**Data shown:**
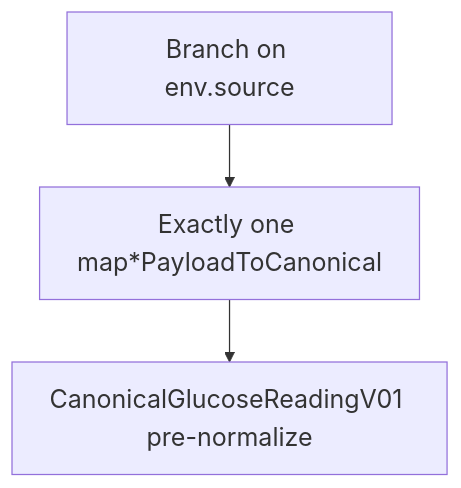
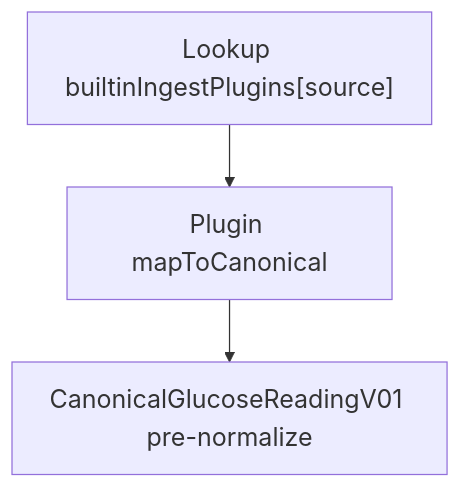
Before and after one commit to peterlandis/OpenGlucoseTelemetry: the fifth of 7 diagrams in runtimes/typescript/ARCHITECTURE.md, drawn with Mermaid. The commit also changed other lines of this file and 64 other files, not shown here.

````diff
--- a/runtimes/typescript/ARCHITECTURE.md
+++ b/runtimes/typescript/ARCHITECTURE.md
@@ -119,9 +131,9 @@
 ```mermaid
 %%{init: {'themeVariables': {'fontSize': '20px'}}}%%
 flowchart TB
-  Br["Branch on env.source"]
-  One["Exactly one map*PayloadToCanonical"]
+  L["Lookup builtinIngestPlugins[source]"]
+  One["Plugin mapToCanonical"]
   C["CanonicalGlucoseReadingV01 pre-normalize"]
-  Br --> One
+  L --> One
   One --> C
 ```
````
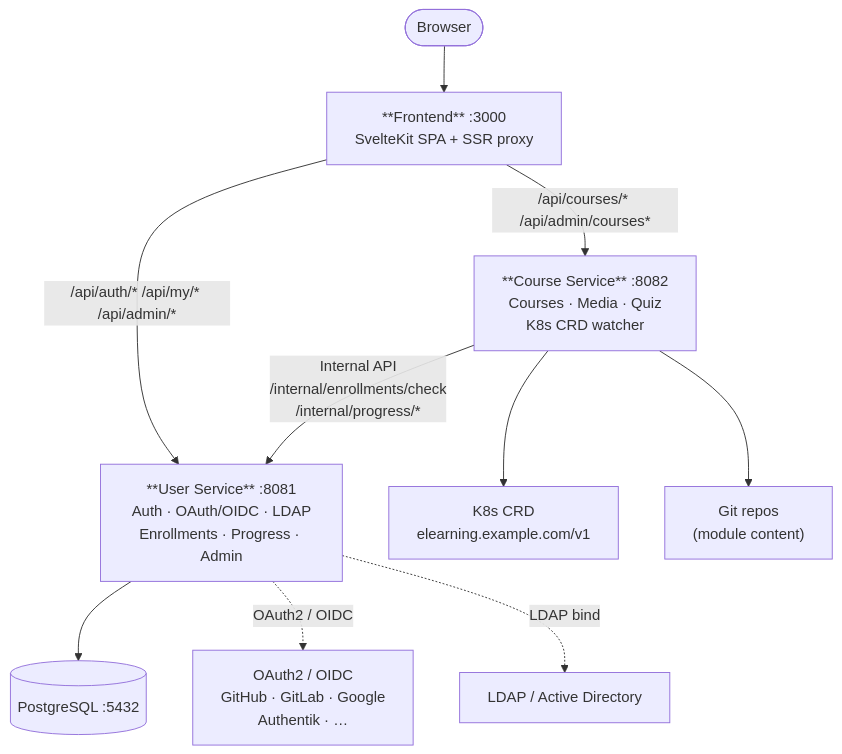
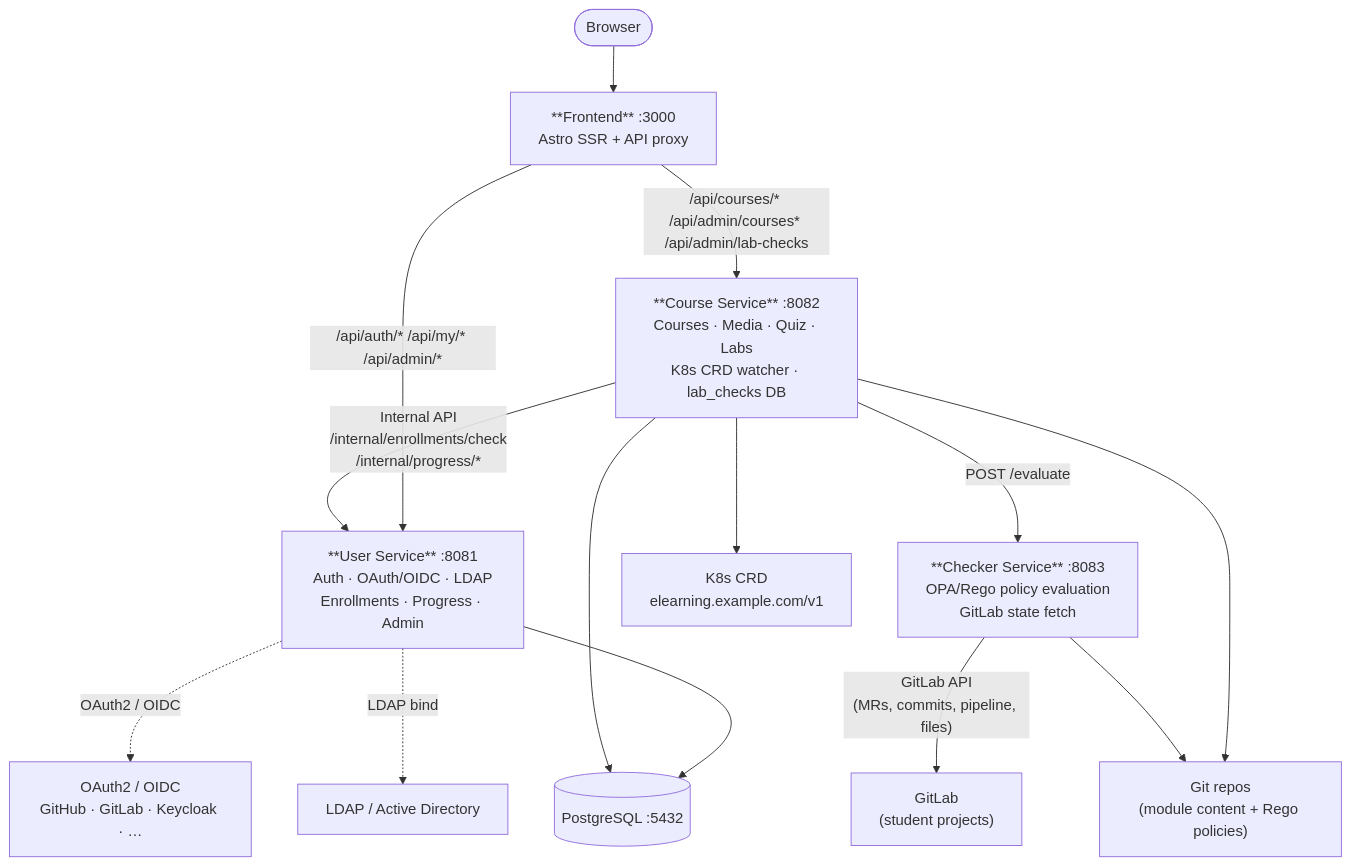
One commit to Towarmat83/ELearningPlatform changed the diagram in README.md. Above: the diagram before and after it, drawn with Mermaid. The commit also changed other lines of this file, not shown here.

Commit message:
update de l'architecture

````diff
--- a/README.md
+++ b/README.md
@@ -7,26 +7,32 @@
 ```mermaid
 graph TD
     Browser(["Browser"])
 
-    Frontend["**Frontend** :3000\nSvelteKit SPA + SSR proxy"]
+    Frontend["**Frontend** :3000\nAstro SSR + API proxy"]
 
     UserService["**User Service** :8081\nAuth · OAuth/OIDC · LDAP\nEnrollments · Progress · Admin"]
-    CourseService["**Course Service** :8082\nCourses · Media · Quiz\nK8s CRD watcher"]
+    CourseService["**Course Service** :8082\nCourses · Media · Quiz · Labs\nK8s CRD watcher · lab_checks DB"]
+    CheckerService["**Checker Service** :8083\nOPA/Rego policy evaluation\nGitLab state fetch"]
 
     PostgreSQL[("PostgreSQL :5432")]
     K8sCRD["K8s CRD\nelearning.example.com/v1"]
-    GitRepos["Git repos\n(module content)"]
+    GitRepos["Git repos\n(module content + Rego policies)"]
+    GitLab["GitLab\n(student projects)"]
 
-    OAuthProviders["OAuth2 / OIDC\nGitHub · GitLab · Google\nAuthentik · …"]
+    OAuthProviders["OAuth2 / OIDC\nGitHub · GitLab · Keycloak · …"]
     LDAP["LDAP / Active Directory"]
 
     Browser --> Frontend
     Frontend -- "/api/auth/* /api/my/* /api/admin/*" --> UserService
-    Frontend -- "/api/courses/* /api/admin/courses*" --> CourseService
+    Frontend -- "/api/courses/* /api/admin/courses* /api/admin/lab-checks" --> CourseService
     CourseService -- "Internal API\n/internal/enrollments/check\n/internal/progress/*" --> UserService
+    CourseService -- "POST /evaluate" --> CheckerService
+    CheckerService -- "GitLab API\n(MRs, commits, pipeline, files)" --> GitLab
     UserService --> PostgreSQL
+    CourseService --> PostgreSQL
     CourseService --> K8sCRD
     CourseService --> GitRepos
+    CheckerService --> GitRepos
     UserService -. "OAuth2 / OIDC" .-> OAuthProviders
     UserService -. "LDAP bind" .-> LDAP
 ```
````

**What needs to be done:** Retype all the data exactly; skip the pictures.

**Solution below:**
Before and after one commit to peterlandis/OpenGlucoseTelemetry: the fifth of 7 diagrams in runtimes/typescript/ARCHITECTURE.md, drawn with Mermaid. The commit also changed other lines of this file and 64 other files, not shown here.

````diff
--- a/runtimes/typescript/ARCHITECTURE.md
+++ b/runtimes/typescript/ARCHITECTURE.md
@@ -119,9 +131,9 @@
 ```mermaid
 %%{init: {'themeVariables': {'fontSize': '20px'}}}%%
 flowchart TB
-  Br["Branch on env.source"]
-  One["Exactly one map*PayloadToCanonical"]
+  L["Lookup builtinIngestPlugins[source]"]
+  One["Plugin mapToCanonical"]
   C["CanonicalGlucoseReadingV01 pre-normalize"]
-  Br --> One
+  L --> One
   One --> C
 ```
````
One commit to Towarmat83/ELearningPlatform changed the diagram in README.md. Above: the diagram before and after it, drawn with Mermaid. The commit also changed other lines of this file, not shown here.

Commit message:
update de l'architecture

````diff
--- a/README.md
+++ b/README.md
@@ -7,26 +7,32 @@
 ```mermaid
 graph TD
     Browser(["Browser"])
 
-    Frontend["**Frontend** :3000\nSvelteKit SPA + SSR proxy"]
+    Frontend["**Frontend** :3000\nAstro SSR + API proxy"]
 
     UserService["**User Service** :8081\nAuth · OAuth/OIDC · LDAP\nEnrollments · Progress · Admin"]
-    CourseService["**Course Service** :8082\nCourses · Media · Quiz\nK8s CRD watcher"]
+    CourseService["**Course Service** :8082\nCourses · Media · Quiz · Labs\nK8s CRD watcher · lab_checks DB"]
+    CheckerService["**Checker Service** :8083\nOPA/Rego policy evaluation\nGitLab state fetch"]
 
     PostgreSQL[("PostgreSQL :5432")]
     K8sCRD["K8s CRD\nelearning.example.com/v1"]
-    GitRepos["Git repos\n(module content)"]
+    GitRepos["Git repos\n(module content + Rego policies)"]
+    GitLab["GitLab\n(student projects)"]
 
-    OAuthProviders["OAuth2 / OIDC\nGitHub · GitLab · Google\nAuthentik · …"]
+    OAuthProviders["OAuth2 / OIDC\nGitHub · GitLab · Keycloak · …"]
     LDAP["LDAP / Active Directory"]
 
     Browser --> Frontend
     Frontend -- "/api/auth/* /api/my/* /api/admin/*" --> UserService
-    Frontend -- "/api/courses/* /api/admin/courses*" --> CourseService
+    Frontend -- "/api/courses/* /api/admin/courses* /api/admin/lab-checks" --> CourseService
     CourseService -- "Internal API\n/internal/enrollments/check\n/internal/progress/*" --> UserService
+    CourseService -- "POST /evaluate" --> CheckerService
+    CheckerService -- "GitLab API\n(MRs, commits, pipeline, files)" --> GitLab
     UserService --> PostgreSQL
+    CourseService --> PostgreSQL
     CourseService --> K8sCRD
     CourseService --> GitRepos
+    CheckerService --> GitRepos
     UserService -. "OAuth2 / OIDC" .-> OAuthProviders
     UserService -. "LDAP bind" .-> LDAP
 ```
````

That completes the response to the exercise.